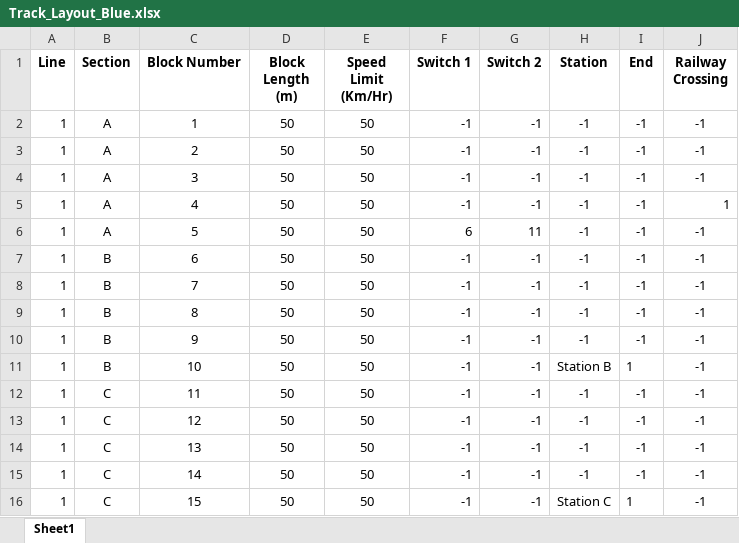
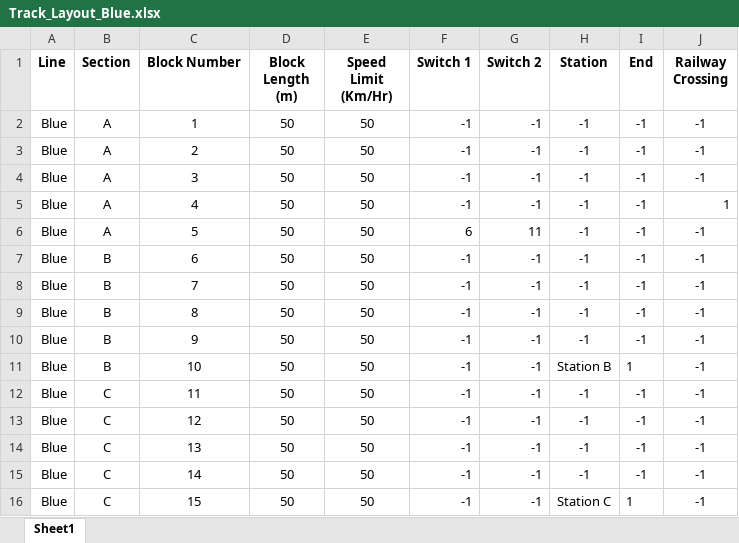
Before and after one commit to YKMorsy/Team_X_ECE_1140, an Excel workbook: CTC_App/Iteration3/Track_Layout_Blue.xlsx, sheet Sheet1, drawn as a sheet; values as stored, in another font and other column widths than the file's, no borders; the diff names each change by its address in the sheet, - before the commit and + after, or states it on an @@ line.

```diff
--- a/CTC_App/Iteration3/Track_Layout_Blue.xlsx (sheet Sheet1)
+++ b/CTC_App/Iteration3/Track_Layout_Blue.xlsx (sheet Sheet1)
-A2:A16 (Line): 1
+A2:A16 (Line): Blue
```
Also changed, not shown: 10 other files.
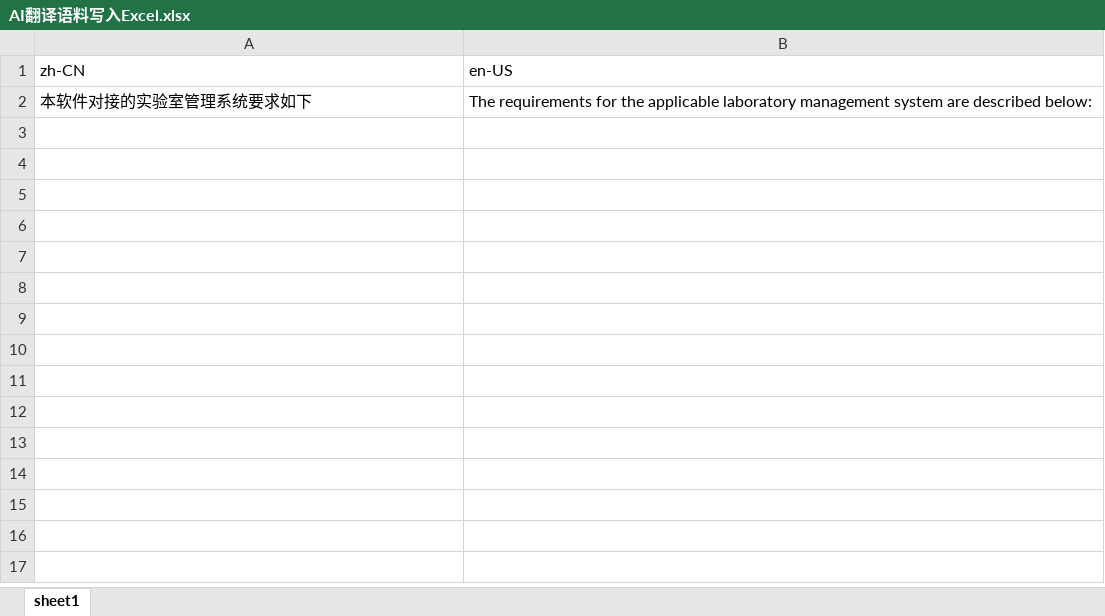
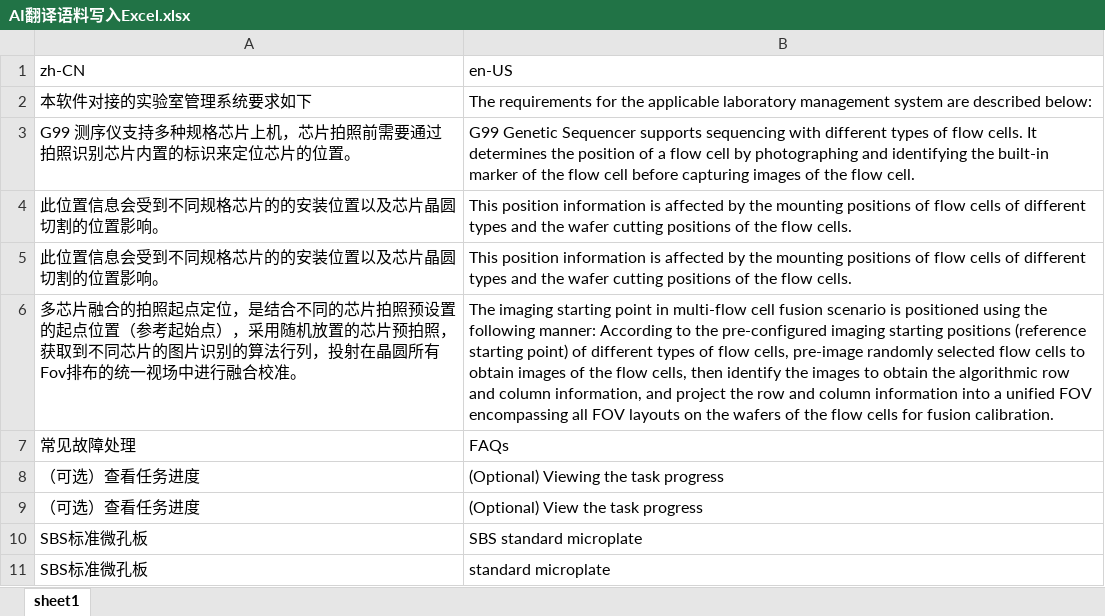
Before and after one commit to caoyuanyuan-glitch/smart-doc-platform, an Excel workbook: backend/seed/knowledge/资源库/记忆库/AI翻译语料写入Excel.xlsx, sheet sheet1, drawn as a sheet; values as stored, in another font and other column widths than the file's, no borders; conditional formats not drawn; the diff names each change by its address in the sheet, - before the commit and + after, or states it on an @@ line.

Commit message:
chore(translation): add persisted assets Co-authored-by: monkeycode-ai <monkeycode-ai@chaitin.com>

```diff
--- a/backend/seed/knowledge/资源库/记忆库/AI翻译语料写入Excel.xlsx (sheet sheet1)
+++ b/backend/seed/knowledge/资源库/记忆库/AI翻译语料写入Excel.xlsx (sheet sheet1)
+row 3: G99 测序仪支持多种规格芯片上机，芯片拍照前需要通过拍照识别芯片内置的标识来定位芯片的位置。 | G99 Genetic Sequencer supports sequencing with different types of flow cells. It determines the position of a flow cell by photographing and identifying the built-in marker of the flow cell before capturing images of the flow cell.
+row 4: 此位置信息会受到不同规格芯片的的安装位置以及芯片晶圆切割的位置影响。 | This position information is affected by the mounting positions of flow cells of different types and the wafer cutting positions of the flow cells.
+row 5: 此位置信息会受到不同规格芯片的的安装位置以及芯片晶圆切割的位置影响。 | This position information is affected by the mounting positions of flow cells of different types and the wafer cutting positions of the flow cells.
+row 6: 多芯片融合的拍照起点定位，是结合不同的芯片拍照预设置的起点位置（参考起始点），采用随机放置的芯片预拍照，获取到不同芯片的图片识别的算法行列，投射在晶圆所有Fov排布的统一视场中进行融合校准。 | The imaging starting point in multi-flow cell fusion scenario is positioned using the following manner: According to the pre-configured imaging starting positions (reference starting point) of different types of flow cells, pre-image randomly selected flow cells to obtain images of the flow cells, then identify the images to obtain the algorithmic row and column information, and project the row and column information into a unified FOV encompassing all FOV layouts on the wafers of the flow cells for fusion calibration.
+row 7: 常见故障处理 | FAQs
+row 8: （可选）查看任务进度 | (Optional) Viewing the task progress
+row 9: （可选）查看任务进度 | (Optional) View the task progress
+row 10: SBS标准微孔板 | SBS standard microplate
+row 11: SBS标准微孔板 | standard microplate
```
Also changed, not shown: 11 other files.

..........

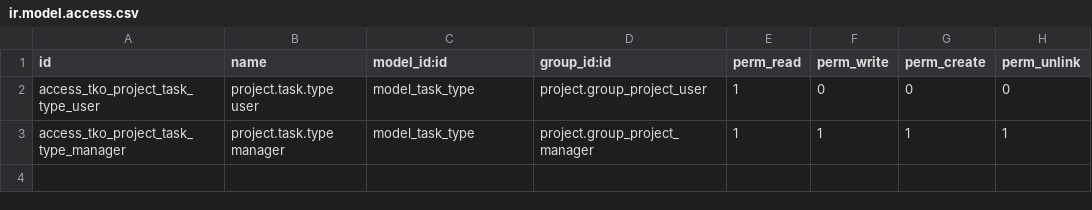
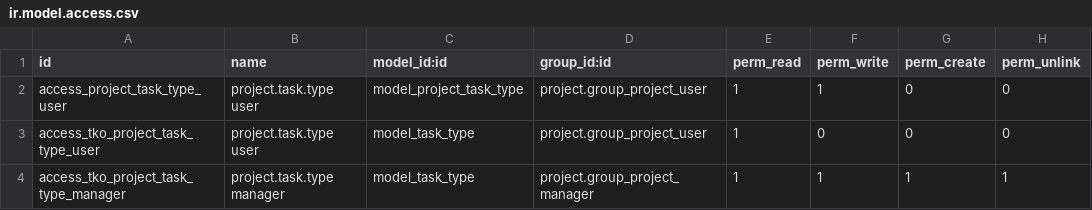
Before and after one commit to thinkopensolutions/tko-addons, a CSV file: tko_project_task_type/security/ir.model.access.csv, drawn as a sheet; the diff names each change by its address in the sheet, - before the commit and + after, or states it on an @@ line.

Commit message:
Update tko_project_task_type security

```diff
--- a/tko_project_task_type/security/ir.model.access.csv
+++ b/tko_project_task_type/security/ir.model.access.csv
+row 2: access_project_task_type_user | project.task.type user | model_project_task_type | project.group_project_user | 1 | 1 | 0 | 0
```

..........

Problem statement. Retype the entries above exactly, but only from the line containing "Before and after one commit to YKMorsy/Team_X_ECE_1140, an" through the line containing "Also changed, not shown: 10 other files.", both included.

Expected answer.
Before and after one commit to YKMorsy/Team_X_ECE_1140, an Excel workbook: CTC_App/Iteration3/Track_Layout_Blue.xlsx, sheet Sheet1, drawn as a sheet; values as stored, in another font and other column widths than the file's, no borders; the diff names each change by its address in the sheet, - before the commit and + after, or states it on an @@ line.

```diff
--- a/CTC_App/Iteration3/Track_Layout_Blue.xlsx (sheet Sheet1)
+++ b/CTC_App/Iteration3/Track_Layout_Blue.xlsx (sheet Sheet1)
-A2:A16 (Line): 1
+A2:A16 (Line): Blue
```
Also changed, not shown: 10 other files.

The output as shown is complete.